The request for relief from the failure to pay penalty is only available for tax year 2011 and only if all taxes, interest and any other penalties are paid in full by October 15, 2012.

Generally, taxpayers who fail to pay taxes owed by the original due date are subject to a failure to pay penalty of 0.5 percent of the unpaid taxes for each month or part of a month after the due date that the taxes are not paid. The penalty can reach 25 percent of the unpaid taxes. Thus, under this program, taxpayers will have until October 15, 2012, to avoid the penalty.

The IRS is legally required to continue to charge interest at the current annual rate of three percent on the unpaid tax liability. It does not have the authority to waive statutorily imposed interest. Taxpayers should note that the failure to file penalty remains in effect at 5 percent a month with a 25 percent cap.

Offers in Compromise

The IRS also reminded taxpayers that the expanded streamline Offer in Compromise (OIC) program, one of the first Fresh Start Initiative, is still available. The streamlined OIC application is available to more taxpayers, has fewer financial document requirements, and, most importantly to struggling taxpayers, a greater flexibility and more common-sense approach to determining feasibility of collection.

CJBS, LLC is a Chicago based firm that assists its clients with a wide range of accounting and financial issues, protecting and expanding the value of mid-size companies.
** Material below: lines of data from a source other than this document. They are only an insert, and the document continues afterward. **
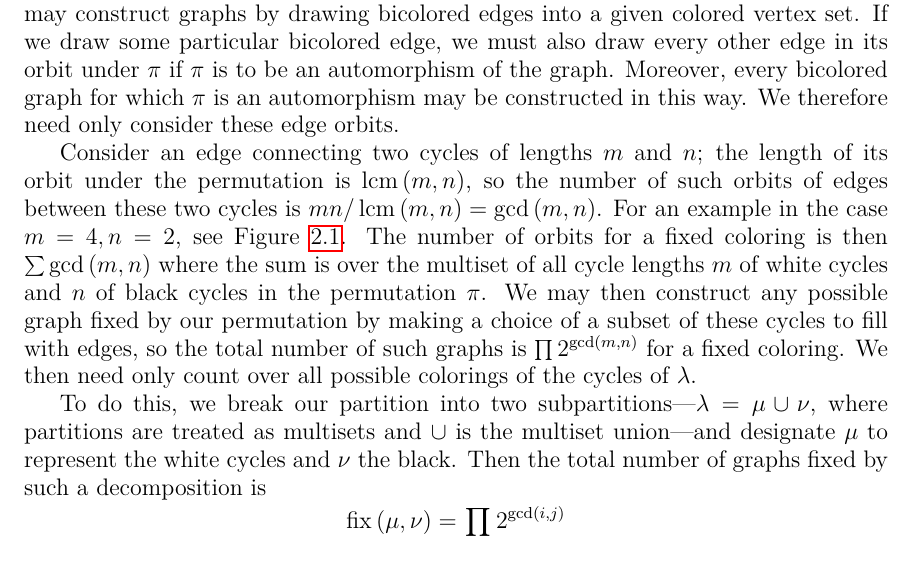
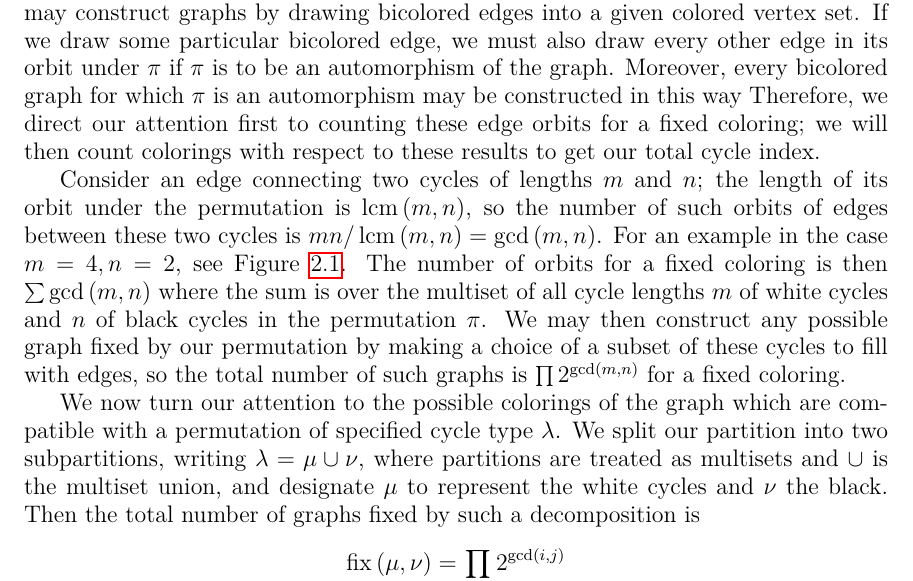
Before and after one commit to againerdewar/thesis, a LaTeX thesis (argthesis.tex): part of page 24 of 49, cut so that both start at the same text. Compiled offline with pdfLaTeX.

Commit message:
Clarify how we pass from counting edge orbits of e in BC to counting graphs. #ira

```diff
--- a/argthesis.tex
+++ b/argthesis.tex
@@ -510,14 +510,13 @@ Fix some $n \geq 0$ and let $\lambda \vdash n$.
 We wish to count bicolored graphs for which a chosen permutation $\pi$ of cycle type $\lambda$ is a color-preserving automorphism.
 Each cycle of the permutation must correspond to a monochromatic subset of the vertices, so we may construct graphs by drawing bicolored edges into a given colored vertex set.
 If we draw some particular bicolored edge, we must also draw every other edge in its orbit under $\pi$ if $\pi$ is to be an automorphism of the graph.
-Moreover, every bicolored graph for which $\pi$ is an automorphism may be constructed in this way.
-We therefore need only consider these edge orbits.
+Moreover, every bicolored graph for which $\pi$ is an automorphism may be constructed in this way
+Therefore, we direct our attention first to counting these edge orbits for a fixed coloring; we will then count colorings with respect to these results to get our total cycle index.
 
 Consider an edge connecting two cycles of lengths $m$ and $n$; the length of its orbit under the permutation is $\lcm \pbrac{m, n}$, so the number of such orbits of edges between these two cycles is $mn / \lcm \pbrac{m, n} = \gcd \pbrac{m, n}$.
 For an example in the case $m = 4, n = 2$, see Figure \ref{fig:exbcecycle}.
 The number of orbits for a fixed coloring is then $\sum \gcd \pbrac{m, n}$ where the sum is over the multiset of all cycle lengths $m$ of white cycles and $n$ of black cycles in the permutation $\pi$.
 We may then construct any possible graph fixed by our permutation by making a choice of a subset of these cycles to fill with edges, so the total number of such graphs is $\prod 2^{\gcd \pbrac{m, n}}$ for a fixed coloring.
-We then need only count over all possible colorings of the cycles of $\lambda$.
 
 \begin{figure}[htb]
   \centering
@@ -547,7 +546,8 @@ We then need only count over all possible colorings of the cycles of $\lambda$.
   \label{fig:exbcecycle}
 \end{figure}
 
-To do this, we break our partition into two subpartitions---$\lambda = \mu \cup \nu$, where partitions are treated as multisets and $\cup$ is the multiset union---and designate $\mu$ to represent the white cycles and $\nu$ the black.
+We now turn our attention to the possible colorings of the graph which are compatible with a permutation of specified cycle type $\lambda$.
+We split our partition into two subpartitions, writing $\lambda = \mu \cup \nu$, where partitions are treated as multisets and $\cup$ is the multiset union, and designate $\mu$ to represent the white cycles and $\nu$ the black.
 Then the total number of graphs fixed by such a decomposition is
 \begin{equation*}
   \fix \pbrac{\mu, \nu} = \prod_{\substack{i \in \mu \\ j \in \nu}} 2^{\gcd \pbrac{i, j}}
```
E-mail me at michael@cjbs.com if you have any questions about this posting or if I may be of assistance in any way.

www.cjbs.com